The casualties of war take a heavy toll on the Trần family. Some family members return from the war, injured or deeply traumatised, some don’t. One has a baby heavily deformed because of his exposure to Agent Orange, the dioxin contaminated chemicals, used by the US forces to defoliate the jungles in Vietnam. 

The Mountains Sing is named after the Sơn ca, the little bird known for its beautiful singing in the forests of northern Vietnam.  Guava’s/Hương’s dearest treasure is a wooden Sơn Ca, cut for her by her father in the war zone and brought back to Hanoi by a fellow soldier.  

Maybe the Sơn ca also is there to make us understand that Quế Mai’s novel is more a message of the triumph of the human spirit than misery. 

At the end, The Mountains Sing invites us to the annual prayer ceremony on the day of Grandma’s peaceful departure from Earth. Guava/Hương is burning a copy of her manuscript with Grandma’s tales, knowing that the smoke will transfer her words to Grandma in Heaven.

Wisps of smoke curls upward. And in the twirling ash, I see the Sơn ca moving. It is flapping its wings, craning its neck, calling my Grandma’s songs towards Heaven.

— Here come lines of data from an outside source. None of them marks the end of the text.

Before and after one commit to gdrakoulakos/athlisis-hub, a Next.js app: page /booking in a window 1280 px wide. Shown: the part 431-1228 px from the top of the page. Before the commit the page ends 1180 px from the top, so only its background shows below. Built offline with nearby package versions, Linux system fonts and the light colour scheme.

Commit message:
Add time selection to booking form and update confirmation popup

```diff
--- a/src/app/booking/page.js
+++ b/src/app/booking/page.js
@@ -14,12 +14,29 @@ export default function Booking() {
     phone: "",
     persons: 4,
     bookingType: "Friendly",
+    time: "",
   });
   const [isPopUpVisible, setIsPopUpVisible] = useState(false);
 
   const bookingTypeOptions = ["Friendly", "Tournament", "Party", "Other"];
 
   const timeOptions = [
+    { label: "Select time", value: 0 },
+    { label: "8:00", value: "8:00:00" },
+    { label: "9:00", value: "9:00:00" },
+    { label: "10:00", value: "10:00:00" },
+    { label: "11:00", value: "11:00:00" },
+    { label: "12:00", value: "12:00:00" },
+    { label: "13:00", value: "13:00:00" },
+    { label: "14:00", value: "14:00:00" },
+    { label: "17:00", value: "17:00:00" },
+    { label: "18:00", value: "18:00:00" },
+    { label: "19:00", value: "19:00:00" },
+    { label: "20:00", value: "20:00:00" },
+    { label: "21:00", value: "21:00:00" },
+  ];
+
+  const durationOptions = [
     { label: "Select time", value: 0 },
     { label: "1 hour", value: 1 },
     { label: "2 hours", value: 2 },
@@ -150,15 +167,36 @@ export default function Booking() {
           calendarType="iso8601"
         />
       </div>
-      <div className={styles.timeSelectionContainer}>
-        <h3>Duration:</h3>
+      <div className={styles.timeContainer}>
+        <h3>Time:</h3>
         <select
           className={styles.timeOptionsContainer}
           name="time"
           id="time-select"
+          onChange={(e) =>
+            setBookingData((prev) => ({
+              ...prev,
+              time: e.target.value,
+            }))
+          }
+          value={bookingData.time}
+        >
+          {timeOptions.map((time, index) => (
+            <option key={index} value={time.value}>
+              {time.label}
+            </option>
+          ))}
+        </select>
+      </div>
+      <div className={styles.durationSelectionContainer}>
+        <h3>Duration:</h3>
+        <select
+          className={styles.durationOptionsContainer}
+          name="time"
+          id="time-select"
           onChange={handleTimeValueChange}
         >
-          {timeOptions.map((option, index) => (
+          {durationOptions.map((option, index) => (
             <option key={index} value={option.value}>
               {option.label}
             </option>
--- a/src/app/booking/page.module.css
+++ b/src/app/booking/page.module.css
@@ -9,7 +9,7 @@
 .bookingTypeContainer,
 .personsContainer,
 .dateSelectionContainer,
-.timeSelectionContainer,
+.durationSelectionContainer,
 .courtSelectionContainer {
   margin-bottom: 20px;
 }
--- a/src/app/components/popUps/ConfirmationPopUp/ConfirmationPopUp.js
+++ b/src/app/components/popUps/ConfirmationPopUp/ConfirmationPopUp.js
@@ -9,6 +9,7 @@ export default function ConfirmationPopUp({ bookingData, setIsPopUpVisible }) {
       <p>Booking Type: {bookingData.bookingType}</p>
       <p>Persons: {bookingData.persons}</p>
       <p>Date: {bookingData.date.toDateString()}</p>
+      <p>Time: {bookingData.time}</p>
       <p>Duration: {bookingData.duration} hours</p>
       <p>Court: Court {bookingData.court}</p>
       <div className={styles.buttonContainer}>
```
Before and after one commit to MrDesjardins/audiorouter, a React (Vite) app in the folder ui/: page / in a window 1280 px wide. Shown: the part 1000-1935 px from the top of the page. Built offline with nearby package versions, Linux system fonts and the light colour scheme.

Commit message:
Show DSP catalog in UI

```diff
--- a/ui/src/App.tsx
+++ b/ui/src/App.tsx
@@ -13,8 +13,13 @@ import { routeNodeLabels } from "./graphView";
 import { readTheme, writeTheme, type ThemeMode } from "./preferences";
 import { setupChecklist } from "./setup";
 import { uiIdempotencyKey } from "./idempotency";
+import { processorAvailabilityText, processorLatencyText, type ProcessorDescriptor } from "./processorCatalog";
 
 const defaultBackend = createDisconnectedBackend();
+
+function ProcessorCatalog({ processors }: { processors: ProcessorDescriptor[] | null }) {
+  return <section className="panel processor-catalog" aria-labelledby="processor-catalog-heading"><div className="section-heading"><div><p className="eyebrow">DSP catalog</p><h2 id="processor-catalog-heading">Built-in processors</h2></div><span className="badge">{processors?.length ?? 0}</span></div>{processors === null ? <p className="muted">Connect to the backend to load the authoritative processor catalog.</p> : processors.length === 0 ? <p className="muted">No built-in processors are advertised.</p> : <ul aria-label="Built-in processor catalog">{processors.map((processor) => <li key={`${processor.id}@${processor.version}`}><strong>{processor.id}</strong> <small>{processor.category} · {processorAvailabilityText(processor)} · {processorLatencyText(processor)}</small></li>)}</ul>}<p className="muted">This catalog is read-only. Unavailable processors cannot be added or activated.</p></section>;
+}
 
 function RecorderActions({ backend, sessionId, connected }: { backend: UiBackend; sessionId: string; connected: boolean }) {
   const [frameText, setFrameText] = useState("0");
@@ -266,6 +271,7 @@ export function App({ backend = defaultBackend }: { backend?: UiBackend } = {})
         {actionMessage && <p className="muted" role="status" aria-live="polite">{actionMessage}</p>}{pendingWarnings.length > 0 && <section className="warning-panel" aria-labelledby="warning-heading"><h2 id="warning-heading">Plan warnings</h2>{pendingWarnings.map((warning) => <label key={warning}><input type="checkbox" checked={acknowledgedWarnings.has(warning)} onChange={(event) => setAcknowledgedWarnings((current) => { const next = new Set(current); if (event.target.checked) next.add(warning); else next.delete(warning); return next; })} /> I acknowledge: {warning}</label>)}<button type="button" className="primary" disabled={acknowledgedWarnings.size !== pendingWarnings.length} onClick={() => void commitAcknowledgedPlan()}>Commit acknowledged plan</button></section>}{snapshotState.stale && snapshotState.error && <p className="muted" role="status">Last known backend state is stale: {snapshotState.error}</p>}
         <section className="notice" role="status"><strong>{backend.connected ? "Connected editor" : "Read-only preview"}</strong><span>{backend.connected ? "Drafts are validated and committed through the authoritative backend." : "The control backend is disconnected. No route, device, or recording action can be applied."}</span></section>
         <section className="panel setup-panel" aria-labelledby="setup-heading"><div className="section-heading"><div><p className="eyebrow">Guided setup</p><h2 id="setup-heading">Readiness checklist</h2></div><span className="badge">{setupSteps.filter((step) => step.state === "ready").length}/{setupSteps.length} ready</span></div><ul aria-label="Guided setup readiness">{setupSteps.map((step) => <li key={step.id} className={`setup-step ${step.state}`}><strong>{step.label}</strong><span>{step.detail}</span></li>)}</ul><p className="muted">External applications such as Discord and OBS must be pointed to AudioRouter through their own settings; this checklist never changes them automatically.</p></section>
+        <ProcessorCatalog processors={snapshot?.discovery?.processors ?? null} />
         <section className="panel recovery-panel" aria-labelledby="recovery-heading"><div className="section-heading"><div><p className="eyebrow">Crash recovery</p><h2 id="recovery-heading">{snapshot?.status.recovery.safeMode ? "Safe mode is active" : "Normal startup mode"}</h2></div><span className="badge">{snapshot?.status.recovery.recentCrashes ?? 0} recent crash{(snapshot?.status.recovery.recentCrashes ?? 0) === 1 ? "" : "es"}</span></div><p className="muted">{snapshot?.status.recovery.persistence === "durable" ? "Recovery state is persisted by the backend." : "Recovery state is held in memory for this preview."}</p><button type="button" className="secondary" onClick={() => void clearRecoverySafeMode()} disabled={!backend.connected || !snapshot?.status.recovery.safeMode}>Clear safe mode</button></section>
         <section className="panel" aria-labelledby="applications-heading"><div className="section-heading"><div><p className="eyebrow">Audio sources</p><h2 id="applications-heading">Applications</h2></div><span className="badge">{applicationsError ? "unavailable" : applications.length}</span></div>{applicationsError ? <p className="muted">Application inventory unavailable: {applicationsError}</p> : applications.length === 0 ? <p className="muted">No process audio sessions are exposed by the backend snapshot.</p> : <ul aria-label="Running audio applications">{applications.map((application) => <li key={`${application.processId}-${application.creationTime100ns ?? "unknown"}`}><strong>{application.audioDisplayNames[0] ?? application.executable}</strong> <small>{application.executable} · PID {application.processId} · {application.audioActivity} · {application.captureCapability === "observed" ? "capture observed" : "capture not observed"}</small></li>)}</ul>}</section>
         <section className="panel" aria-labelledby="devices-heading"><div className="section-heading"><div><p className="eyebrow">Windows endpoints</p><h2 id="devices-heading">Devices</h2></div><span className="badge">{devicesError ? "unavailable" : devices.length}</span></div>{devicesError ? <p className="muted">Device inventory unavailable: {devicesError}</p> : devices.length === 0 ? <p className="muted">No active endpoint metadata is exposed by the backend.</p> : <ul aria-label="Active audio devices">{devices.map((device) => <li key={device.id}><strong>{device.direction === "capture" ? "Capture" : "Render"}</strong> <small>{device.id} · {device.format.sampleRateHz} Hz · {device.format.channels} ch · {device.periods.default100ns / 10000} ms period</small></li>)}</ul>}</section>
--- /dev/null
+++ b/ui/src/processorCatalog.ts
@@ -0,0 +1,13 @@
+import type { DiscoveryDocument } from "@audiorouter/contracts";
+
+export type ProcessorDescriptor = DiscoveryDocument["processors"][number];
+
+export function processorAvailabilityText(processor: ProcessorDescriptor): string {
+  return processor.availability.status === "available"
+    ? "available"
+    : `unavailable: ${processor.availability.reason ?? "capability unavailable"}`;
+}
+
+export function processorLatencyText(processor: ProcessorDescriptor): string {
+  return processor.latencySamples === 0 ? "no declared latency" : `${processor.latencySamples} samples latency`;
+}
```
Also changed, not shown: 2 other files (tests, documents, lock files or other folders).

Nguyễn Phan Quế Mai’s novel is a magnificent gift to all of us, but maybe most of all a gift to her own people, celebrating their indomitable spirit. I hope to see the day, when the peoples of Nghệ An and elsewhere in this country will be able to read along with the world beyond Vietnam.